Spain is leading the way in Europe with the largest number of women in parliament at close to 50%. In the Cabinet, that number is even higher, with women taking the majority of ministerial roles, including that of Deputy Prime Minister. Not the top job yet though.
In many respects, Spain is still clinging to its macho past. However, the government are making considerable efforts to change that, and judging by the representation of women in parliament, those efforts are working.
By comparison, the UK is falling behind. Since 1918, there have only been a total of 558 female members of parliament. Until the end of 2016, there had been fewer women sitting in the House of Commons throughout history than there were men sitting at any one time.
Although numbers have increased to the current high of 224, currently male MPs outnumber female MPs in the Commons almost two to one. In the House of Lords, the representation of women is even worse, with them making up less than 28% of the total (231 out of 829). In the Cabinet, at the highest levels of British government, that number drops to just 26%, with only six women in ministerial positions.
Inequality for women in politics in Britain is also an issue of party. Adding together the opposition parties, almost 43% of positions are held by women. If you look at Labour on its own, that figure rises to 51%, with half of the Shadow Cabinet being female. By comparison, in the Conservative party, the figure drops to less than a third. Some parties, it would seem, are more equal than others.
As in Spain, British women make up just over half of the total UK population. Yet we are pitifully unrepresented in British politics and in British decision making. That said, we are not alone. Decisions being made by our government are not representative of the views of the majority of the British public, regardless of their sex. There’s a reason you no longer hear the once infamous cry of the “will of the people”. Even our government don’t try that lie on anymore.
As long as important decisions affecting the future of our country are being made by rich, middle-aged, white men, its not just women whose voices won’t be heard. Inequality comes in a variety of shapes and sizes.

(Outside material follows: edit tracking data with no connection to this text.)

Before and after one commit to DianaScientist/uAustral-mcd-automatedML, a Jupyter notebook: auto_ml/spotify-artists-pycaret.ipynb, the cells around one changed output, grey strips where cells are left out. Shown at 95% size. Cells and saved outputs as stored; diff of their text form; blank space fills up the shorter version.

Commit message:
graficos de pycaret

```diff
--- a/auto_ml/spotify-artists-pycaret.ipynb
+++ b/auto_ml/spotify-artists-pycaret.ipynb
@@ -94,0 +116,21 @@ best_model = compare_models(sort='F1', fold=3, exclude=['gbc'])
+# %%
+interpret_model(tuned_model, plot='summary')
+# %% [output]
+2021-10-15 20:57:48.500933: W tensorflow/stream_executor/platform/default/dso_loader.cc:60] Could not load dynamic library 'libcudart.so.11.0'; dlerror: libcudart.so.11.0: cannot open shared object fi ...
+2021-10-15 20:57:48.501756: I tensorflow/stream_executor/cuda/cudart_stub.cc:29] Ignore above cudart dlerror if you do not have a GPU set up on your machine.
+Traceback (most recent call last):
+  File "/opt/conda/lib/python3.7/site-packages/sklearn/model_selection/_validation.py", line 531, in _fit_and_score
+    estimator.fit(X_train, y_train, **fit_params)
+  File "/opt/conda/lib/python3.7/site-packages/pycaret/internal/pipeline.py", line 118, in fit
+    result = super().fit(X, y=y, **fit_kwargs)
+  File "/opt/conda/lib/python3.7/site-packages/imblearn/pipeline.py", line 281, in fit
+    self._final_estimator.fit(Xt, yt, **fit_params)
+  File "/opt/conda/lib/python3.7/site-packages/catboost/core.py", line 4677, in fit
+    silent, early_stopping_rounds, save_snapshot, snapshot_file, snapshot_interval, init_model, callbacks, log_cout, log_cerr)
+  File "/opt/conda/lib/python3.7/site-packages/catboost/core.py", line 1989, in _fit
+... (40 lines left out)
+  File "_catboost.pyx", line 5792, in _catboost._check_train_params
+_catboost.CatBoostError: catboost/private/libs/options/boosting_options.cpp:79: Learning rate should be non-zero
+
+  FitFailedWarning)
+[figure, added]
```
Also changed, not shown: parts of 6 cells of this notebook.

We must fight it in every form, at every opportunity, for the benefit of men and women alike.
Sue Wilson MBE is the Chair of Bremain in Spain, a group that campaigns to protect the rights of British migrants living in Spain & across Europe.
- FOCUS: How a British woman in Spain who lacked the confidence to talk about politics became a leading campaigner
- What Women’s Day means to three generations of strong Spanish women